6. RIM has banner year but trouble looms
Research In Motion had a good year by some accounts – there are now more BlackBerry users than ever – but the company is facing criticisms that it is falling behind its competition when it comes to innovation. Even worse, it faced potential bans this year in countries which could stymie its future growth. Does RIM need to reinvent itself to stay relevant in the smartphone market? Can it?
I don’t want to be too drastic, as RIM is still the overall market share leader in the United States when it comes to smartphones. But, like Nokia, there is a perception that it is being left behind on the innovation front – none of the mobile enthusiasts are craving the latest BlackBerry handsets and, more importantly, young app developers are looking at other platforms first.
RIM’s BlackBerry Torch represents multiple steps forwards for the company: it has a full touchscreen-compatible Webkit browser, comes with the BlackBerry App World preloaded, and has the styling to compete against high-end devices from other smartphone makers. It definitely is the best BlackBerry ever (read the full review here and a follow-up review).
The problem is that it still seemed a bit behind some of the competitors. The BlackBerry 6 OS was nice but it lacked the panache of the iPhone or the developer excitement of Android. The web browsing experience is better than previous BlackBerry units but that’s not saying much.
The App World has been gaining some ground and RIM has given developers more tools to create apps but it still hasn’t galvanized app makers in the way that RIM hoped. With more than 3,000 apps in the Windows Marketplace for mobile, Microsoft’s platform has been able to nearly match RIM’s App World in volume in a fraction of the time.
Even worse, RIM’s encryption and security has led to some issues in countries like India. Many countries want access to BlackBerry services for domestic terrorism prevention but RIM insists that it can’t break its own encryption. While a deal was eventually struck deals with Saudi Arabia, the potential in large, new markets remain.
It’s easy to pair RIM with Nokia as dinosaurs huddling for warmth but RIM has many positives in its favor. It still has a strong base of BlackBerry users – as evidenced by BlackBerry besting the iPhone in mobile web usage – as well as strong enterprise support. Unlike Nokia, it understands the importance of the North American market and has found traction with consumers thanks to its BBM service and its ad campaigns. And, when it comes to the enterprise market, RIM doesn’t really have any serious competitors as of yet.

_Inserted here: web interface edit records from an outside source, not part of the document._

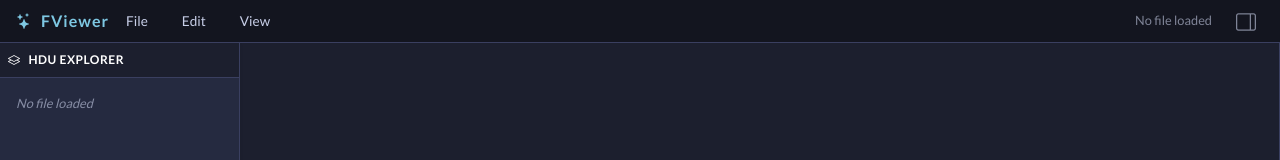
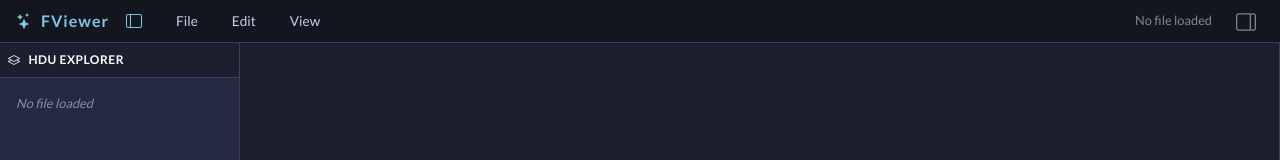
Before and after one commit to heasarc/fviewer, a React (Vite) app: page / in a window 1280 px wide. Shown: the top 160 px of the page. Built offline with nearby package versions, Linux system fonts and the light colour scheme.

Commit message:
make the hdu sidebar collapsible too

```diff
--- a/src/App.tsx
+++ b/src/App.tsx
@@ -13,6 +13,7 @@ function App() {
     const [hduList, setHduList] = useState<any[]>([]);
     const [activeHdu, setActiveHdu] = useState<number | null>(null);
     const [isLoading, setIsLoading] = useState(false);
+    const [isSidebarOpen, setIsSidebarOpen] = useState(true);
 
     // Data State
     const [tableInfo, setTableInfo] = useState<any>(null);
@@ -149,9 +150,20 @@ function App() {
                         <span className="navbar-toggler-icon" style={{ width: '1.2em', height: '1.2em' }}></span>
                     </button>
 
-                    {/* Collapsible Menu Items */}
+                    {/* Left-aligned Toggles & Menus */}
                     <div className="collapse navbar-collapse" id="topMenubar">
                         <ul className="navbar-nav me-auto mb-2 mb-md-0 d-flex align-items-md-center">
+
+                            {/* Left Sidebar Toggle Button */}
+                            <li className="nav-item">
+                                <button
+                                    className={`btn menubar-btn px-3 h-100 ${isSidebarOpen ? 'fv-text-primary' : 'fv-text-muted'}`}
+                                    onClick={() => setIsSidebarOpen(!isSidebarOpen)}
+                                    title="Toggle HDU Sidebar"
+                                >
+                                    <i className="bi bi-layout-sidebar"></i>
+                                </button>
+                            </li>
 
                             {/* File Menu */}
                             <li className="nav-item dropdown">
@@ -225,12 +237,19 @@ function App() {
             {/* 3. Application Body (Sidebar + Workspace) */}
             <div className="d-flex flex-row flex-grow-1 overflow-hidden">
 
-                {/* Left Sidebar: HDU List */}
+                {/* Collapsible Left Sidebar: HDU List */}
                 <div
-                    className="d-none d-md-flex flex-column flex-shrink-0 border-end overflow-auto shadow-sm z-1"
-                    style={{ width: '240px', backgroundColor: 'var(--fv-panel)', borderColor: 'var(--fv-border)' }}
+                    className="d-none d-md-flex flex-column flex-shrink-0 border-end z-1 shadow-sm"
+                    style={{
+                        width: isSidebarOpen ? '240px' : '0px',
+                        backgroundColor: 'var(--fv-panel)',
+                        borderColor: 'var(--fv-border)',
+                        transition: 'width 0.3s ease-in-out',
+                        overflow: 'hidden' // Hides contents when width is 0
+                    }}
                 >
-
+                    {/* Inner container fixed at 240px to prevent text crushing during slide animation */}
+                    <div style={{ width: '240px', minWidth: '240px' }} className="d-flex flex-column h-100 overflow-auto">
                         <div className="p-2 fw-bold text-uppercase border-bottom d-flex align-items-center" style={{ fontSize: '0.75rem', color: 'var(--fv-text-bright)', backgroundColor: 'var(--fv-bg)', borderColor: 'var(--fv-border)', letterSpacing: '0.5px' }}>
                             <i className="bi bi-layers me-2"></i> HDU Explorer
                         </div>
@@ -241,7 +260,6 @@ function App() {
                             hduList.map((hdu) => (
                                 <button
                                     key={hdu.index}
-                                // fv-sidebar-item is kept ONLY for the hover/active colors
                                     className={`w-100 text-start px-3 py-2 d-flex justify-content-between align-items-center border-0 fv-sidebar-item ${activeHdu === hdu.index ? 'active' : ''}`}
                                     onClick={() => setActiveHdu(hdu.index)}
                                 >
@@ -254,6 +272,7 @@ function App() {
                                 </button>
                             ))
                         )}
+                    </div>
                 </div>
 
                 {/* Main Content + Right Plotter Sidebar */}
```
Lines whose indentation alone changed are shown as unchanged.
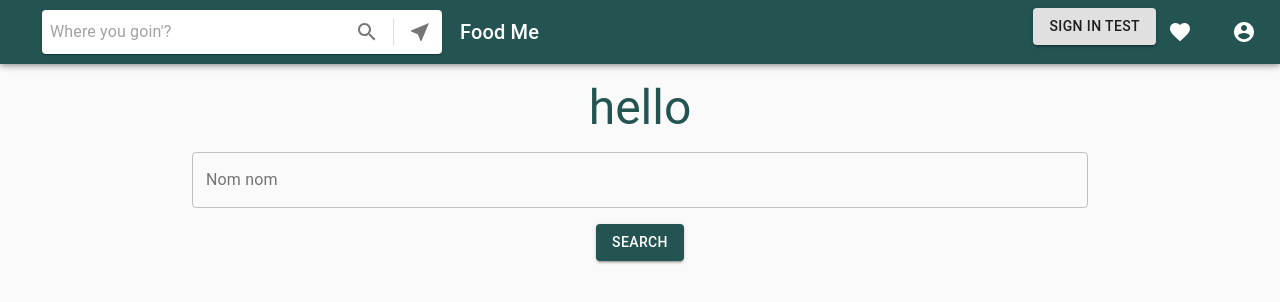
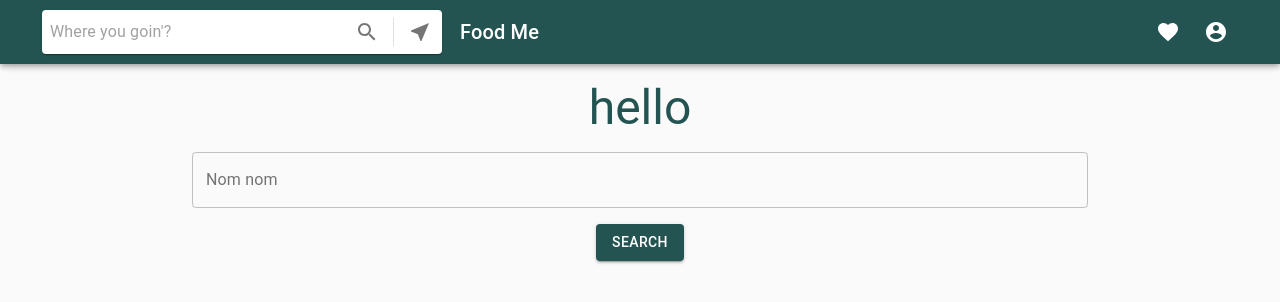
Before and after one commit to jaarnie/food-me-client-2, a React (Create React App) app: page / in a window 1280 px wide. Shown: the top 302 px of the page. Built offline with nearby package versions, Linux system fonts and the light colour scheme.

Commit message:
add sign in popover

```diff
--- a/src/components/Navigation.jsx
+++ b/src/components/navigation/Navigation.jsx
@@ -16,11 +16,11 @@ import {
   MoreVert as MoreIcon
 } from "@material-ui/icons"
 
-import { Store } from "../Store.js"
+import { Store } from "../../Store.js"
 import { Link } from "react-router-dom"
 
-import { MAIN_COLOUR } from "../constants/index"
-import SearchUserLocation from "./SearchUserLocation"
+import { MAIN_COLOUR } from "../../constants/index"
+import SearchUserLocation from "../SearchUserLocation"
 import NavigationPopover from "./NavigationPopover"
 
 const useStyles = makeStyles(theme => ({
@@ -83,33 +83,8 @@ export default function Navigation() {
     setMobileMoreAnchorEl(event.currentTarget)
   }
 
-  const userSignInOrProfile = () => {
-    let MenuItems = null
-    if (state.user) {
-      MenuItems = (
-        <Link to="/profile">
-          <MenuItem component="p" onClick={handleMenuClose}>
-            Profile
-          </MenuItem>
-        </Link>
-      )
-    } else {
-      MenuItems = (
-        <div>
-          <Link to="/sign-in">
-            <MenuItem component="p" onClick={handleMenuClose}>
-              Sign In
-            </MenuItem>
-          </Link>
-          <Link to="/sign-up">
-            <MenuItem component="p" onClick={handleMenuClose}>
-              Sign Up
-            </MenuItem>
-          </Link>
-        </div>
-      )
-    }
-    return MenuItems
+  const onAccountClick = event => {
+    state.user && console.log('user profile')
   }
 
   const menuId = "primary-search-account-menu"
@@ -123,9 +98,7 @@ export default function Navigation() {
         transformOrigin={{ vertical: "top", horizontal: "right" }}
         open={isMenuOpen}
         onClose={handleMenuClose}
-      >
-        {userSignInOrProfile()}
-      </Menu>
+      ></Menu>
     </>
   )
 
@@ -165,8 +138,6 @@ export default function Navigation() {
         >
           <AccountCircle />
         </IconButton>
-
-        {userSignInOrProfile()}
       </MenuItem>
       <NavigationPopover />
     </Menu>
@@ -183,8 +154,6 @@ export default function Navigation() {
           </Typography>
           <div className={classes.grow} />
           <div className={classes.sectionDesktop}>
-            <NavigationPopover />
-
             <Link to="/profile">
               <IconButton aria-label="user favorite count" color="inherit">
                 <Badge badgeContent={state.favorites.length} color="secondary">
@@ -192,6 +161,8 @@ export default function Navigation() {
                 </Badge>
               </IconButton>
             </Link>
+            <NavigationPopover onClick={onAccountClick}/>
+
             <Typography
               className={classes.title}
               variant="h6"
@@ -199,16 +170,6 @@ export default function Navigation() {
             >
               {state.user && `Hi, ${state.user.first_name} `}
             </Typography>
-            <IconButton
-              edge="end"
-              aria-label="account of current user"
-              aria-controls={menuId}
-              aria-haspopup="true"
-              onClick={handleProfileMenuOpen}
-              color="inherit"
-            >
-              <AccountCircle />
-            </IconButton>
           </div>
           <div className={classes.sectionMobile}>
             <IconButton
--- a/src/components/NavigationPopover.jsx
+++ b/src/components/navigation/NavigationPopover.jsx
@@ -1,9 +1,11 @@
 import React, { useEffect, useContext } from "react"
 import { makeStyles } from "@material-ui/core/styles"
-import { Popover, Typography, Button } from "@material-ui/core"
+import { Popover, Typography, IconButton, MenuItem } from "@material-ui/core"
+import { AccountCircle } from "@material-ui/icons"
+import { Link } from "react-router-dom"
 
-import { Store } from "../Store"
-import SignIn from "./user/SignIn"
+import { Store } from "../../Store"
+import SignIn from "../user/SignIn"
 
 const useStyles = makeStyles(theme => ({
   typography: {
@@ -11,13 +13,14 @@ const useStyles = makeStyles(theme => ({
   }
 }))
 
-export default function NavigationPopover() {
+export default function NavigationPopover({ history }) {
   const classes = useStyles()
   const { state } = useContext(Store)
   const [anchorEl, setAnchorEl] = React.useState(null)
 
   const handleClick = event => {
     setAnchorEl(event.currentTarget)
+    // return state.user && <Route path="/profile" />
   }
 
   const handleClose = () => {
@@ -25,7 +28,7 @@ export default function NavigationPopover() {
   }
 
   const open = Boolean(anchorEl)
-  const id = open ? "simple-popover" : undefined
+  const id = open ? "sign-in-popover" : undefined
 
   useEffect(() => {
     state.user && handleClose()
@@ -33,9 +36,10 @@ export default function NavigationPopover() {
 
   return (
     <div>
-      <Button aria-describedby={id} variant="contained" onClick={handleClick}>
-        Sign In Test
-      </Button>
+      <IconButton style={{ color: "white" }} onClick={handleClick}>
+        <AccountCircle />
+      </IconButton>
+
       <Popover
         id={id}
         open={open}
--- a/src/index.js
+++ b/src/index.js
@@ -8,7 +8,7 @@ import { Router } from "react-router-dom"
 import { SnackbarProvider } from "notistack"
 
 import App from "./App"
-import Navigation from "./components/Navigation"
+import Navigation from "./components/navigation/Navigation"
 import { StoreProvider } from "./Store"
 
 const browserHistory = createBrowserHistory()
```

The 7-inch BlackBerry PlayBook was also introduced in 2010 and this could wind up having a huge impact on the company. While it won’t be released until 2011, the QNX software that will power the first BlackBerry tablet device will eventually replace the BlackBerry OS.
It also purchased The Astonishing Tribe late in the year to help it work on the UI of future devices. TAT has been able to pull off some amazing stuff, so it will be exciting to see what it can do given RIM’s resources and its constraints.
It’s not unreasonable to think that 2011 will be a year which determines the future of RIM on many fronts. Check out the following video of the BlackBerry Torch for a quick walkthrough of the premiere BlackBerry of 2010.